Many wartime photos had some or all of the armament, and often tail numbers or other identifiable features, dodged out; dorsal turret and tail guns were usually shown, however.
It is probably worth noting that none of the photos from my magazines shows the waist guns deployed. So the difference between the open-window, back-to-back deployment of the early models and the glassed-in, staggered deployment of the late models is not obvious — indeed, is not visible in any of these photos, unlike the case with the B-17.

XB-24: The prototype was reconfigured a number of times in development.
An August, 1942, ad shows the rightside nose and inner engine nacelles. Plane is in natural metal finish, has short nose, no "football," no dorsal turret, round (non-turbocharged) engine nacelles, no "rams-horn" pitot tubes.

YB-24/LB-30A Liberator: A photo from a March, 1942, ad shows a plane from 2 o'clock high. Plane has short nose, no tail turret, no dorsal turret, round (non-turbocharged) engine nacelles, RAF markings. This plane has a "football," has "rams-horns" at 3-and-9 o'clock positions on nose immediately aft of greenhouse.

B-24A/Liberator I:

B-24C: Short-run version leading up to the definitive B-24D.

B-24D/PB4Y-1/Liberator B.III: The workhorse model, produced in considerable quantities, and apparently in a variety of configurations:

Armament was one of the areas where visible changes happened most frequently.

B-24E/Liberator IV: Essentially a B-24D built at one of the auxiliary plants — Consolidated Fort Worth, Douglas Tulsa, Ford Willow Run (which supplied kits to the other plants for final assembly.) Because the B-24D was built in such large numbers, there were a number of visible configuration differences, especially considering field mods.
Images include:

B-24H/J/PB4Y-1/Liberator B.VI:

  • An October, 1943, news clip is a detail photo of the Emerson nose turret on a Willow Run plane.
  • A December, 1943, ad shows a B-24H (probably B-24H-1-CF 264438 — the tail number is difficult to read) from 2 o'clock, with a clear picture of the Emerson nose turret.
    The plane appears to retain the tunnel-gun windows (lower aft fuselage).
  • Photo from a December, 1943, ad is a detail photo of the Emerson nose turret.
  • A January, 1944, ad shows B-24H-1-CF 264435 from 2 o'clock high and a detail photo of the Emerson nose turret. Plane has astrodome, "rams-horns" at 10-and-2 positions. It appears to have tunnel-gun windows.
  • A February, 1944, ad shows B-24H-1-FO 27614 from 10 o'clock, Plane has Emerson nose turret, "rams-horns" at 10-and-2 positions, star and bar with red border insigne on fuselage.
  • A May, 1944, ad shows a B-24J from 10 o'clock high. Photo shows dorsal, belly and nose turrets; nose turret appears to be Consolidated A-6 type.
  • An August, 1944, ad shows a PB4Y-1 from 10 o'clock high. Plane has midships astrodome, ERCO bow turret.
  • A November, 1944, ad shows a PB4Y-1 from 11 o'clock low. Plane has ERCO bow turret and appears to have ASV radar installation.

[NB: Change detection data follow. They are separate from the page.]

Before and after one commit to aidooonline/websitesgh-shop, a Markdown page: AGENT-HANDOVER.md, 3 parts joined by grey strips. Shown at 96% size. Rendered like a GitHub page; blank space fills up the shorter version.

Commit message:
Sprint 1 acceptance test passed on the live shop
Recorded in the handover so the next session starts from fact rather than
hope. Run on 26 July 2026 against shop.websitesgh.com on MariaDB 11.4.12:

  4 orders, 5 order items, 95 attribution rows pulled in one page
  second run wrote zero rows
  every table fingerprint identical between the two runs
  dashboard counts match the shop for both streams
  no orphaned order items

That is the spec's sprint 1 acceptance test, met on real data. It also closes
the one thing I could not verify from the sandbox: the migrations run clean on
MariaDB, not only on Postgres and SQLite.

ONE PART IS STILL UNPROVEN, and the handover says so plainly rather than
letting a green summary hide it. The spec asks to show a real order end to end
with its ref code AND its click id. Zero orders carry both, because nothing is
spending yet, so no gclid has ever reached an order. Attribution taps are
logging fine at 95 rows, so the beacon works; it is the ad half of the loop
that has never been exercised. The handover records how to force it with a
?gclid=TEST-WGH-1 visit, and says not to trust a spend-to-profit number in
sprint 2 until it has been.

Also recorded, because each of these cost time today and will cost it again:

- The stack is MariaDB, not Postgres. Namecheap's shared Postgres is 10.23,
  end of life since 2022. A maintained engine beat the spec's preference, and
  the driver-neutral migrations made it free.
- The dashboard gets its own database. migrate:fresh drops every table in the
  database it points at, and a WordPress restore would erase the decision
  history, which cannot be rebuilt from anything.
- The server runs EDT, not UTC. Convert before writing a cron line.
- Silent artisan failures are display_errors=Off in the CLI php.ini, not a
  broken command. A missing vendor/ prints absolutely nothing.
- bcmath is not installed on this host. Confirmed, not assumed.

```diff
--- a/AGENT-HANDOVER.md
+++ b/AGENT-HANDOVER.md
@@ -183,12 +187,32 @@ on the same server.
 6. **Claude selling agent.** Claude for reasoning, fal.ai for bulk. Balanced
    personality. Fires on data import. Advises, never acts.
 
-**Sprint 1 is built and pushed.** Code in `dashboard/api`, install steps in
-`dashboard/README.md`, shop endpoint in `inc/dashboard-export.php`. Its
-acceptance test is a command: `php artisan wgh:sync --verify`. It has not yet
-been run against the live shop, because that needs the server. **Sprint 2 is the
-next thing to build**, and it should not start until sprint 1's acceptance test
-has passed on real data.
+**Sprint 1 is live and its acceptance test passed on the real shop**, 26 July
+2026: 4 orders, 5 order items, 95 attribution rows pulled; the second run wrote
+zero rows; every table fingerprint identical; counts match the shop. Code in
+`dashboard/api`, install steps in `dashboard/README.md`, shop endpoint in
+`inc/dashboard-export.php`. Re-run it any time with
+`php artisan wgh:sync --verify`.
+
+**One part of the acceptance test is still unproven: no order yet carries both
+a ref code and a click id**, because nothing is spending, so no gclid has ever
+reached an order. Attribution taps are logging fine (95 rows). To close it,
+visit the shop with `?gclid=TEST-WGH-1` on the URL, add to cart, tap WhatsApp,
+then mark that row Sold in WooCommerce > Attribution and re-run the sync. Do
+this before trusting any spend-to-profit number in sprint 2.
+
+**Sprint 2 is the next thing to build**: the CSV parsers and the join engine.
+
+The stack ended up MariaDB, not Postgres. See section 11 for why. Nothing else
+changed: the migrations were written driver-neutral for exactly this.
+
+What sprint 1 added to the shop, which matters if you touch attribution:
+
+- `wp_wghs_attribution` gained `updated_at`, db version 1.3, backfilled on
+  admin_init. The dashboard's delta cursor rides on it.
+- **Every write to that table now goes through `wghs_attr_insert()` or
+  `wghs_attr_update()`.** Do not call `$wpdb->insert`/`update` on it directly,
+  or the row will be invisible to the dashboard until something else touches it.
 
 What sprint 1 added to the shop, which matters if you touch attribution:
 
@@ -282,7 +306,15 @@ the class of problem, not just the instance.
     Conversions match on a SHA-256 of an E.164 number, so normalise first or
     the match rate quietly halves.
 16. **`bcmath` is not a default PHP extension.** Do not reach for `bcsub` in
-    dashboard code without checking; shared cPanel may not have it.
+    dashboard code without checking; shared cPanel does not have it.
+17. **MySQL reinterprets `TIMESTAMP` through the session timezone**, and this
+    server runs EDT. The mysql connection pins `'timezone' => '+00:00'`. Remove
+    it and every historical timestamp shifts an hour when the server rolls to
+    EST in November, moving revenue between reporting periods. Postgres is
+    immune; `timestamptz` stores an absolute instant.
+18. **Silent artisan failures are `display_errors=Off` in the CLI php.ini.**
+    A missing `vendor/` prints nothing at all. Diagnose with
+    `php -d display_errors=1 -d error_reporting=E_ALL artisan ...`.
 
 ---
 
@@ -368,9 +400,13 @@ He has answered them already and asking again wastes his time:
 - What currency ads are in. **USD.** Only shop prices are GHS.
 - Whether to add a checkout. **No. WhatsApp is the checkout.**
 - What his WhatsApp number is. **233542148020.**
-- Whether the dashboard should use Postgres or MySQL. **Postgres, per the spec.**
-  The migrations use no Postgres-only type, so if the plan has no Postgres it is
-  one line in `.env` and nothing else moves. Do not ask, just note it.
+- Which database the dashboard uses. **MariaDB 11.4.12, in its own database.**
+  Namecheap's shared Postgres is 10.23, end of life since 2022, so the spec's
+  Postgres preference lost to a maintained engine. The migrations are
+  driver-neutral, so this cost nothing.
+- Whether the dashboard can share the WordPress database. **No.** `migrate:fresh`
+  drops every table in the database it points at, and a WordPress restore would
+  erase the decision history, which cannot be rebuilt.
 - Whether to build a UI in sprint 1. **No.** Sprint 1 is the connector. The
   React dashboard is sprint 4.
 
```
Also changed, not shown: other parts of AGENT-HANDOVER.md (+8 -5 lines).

    PB4Y-2 Privateer:

    C-87 Liberator Express: Cargo plane derived from the basic B-24 design, produced on the same production line (Fort Worth) as B-24D (and later models). C-87s were used for cargo, troop transport and VIP transport.

    RY-3 Liberator Express:

    Recognition notes: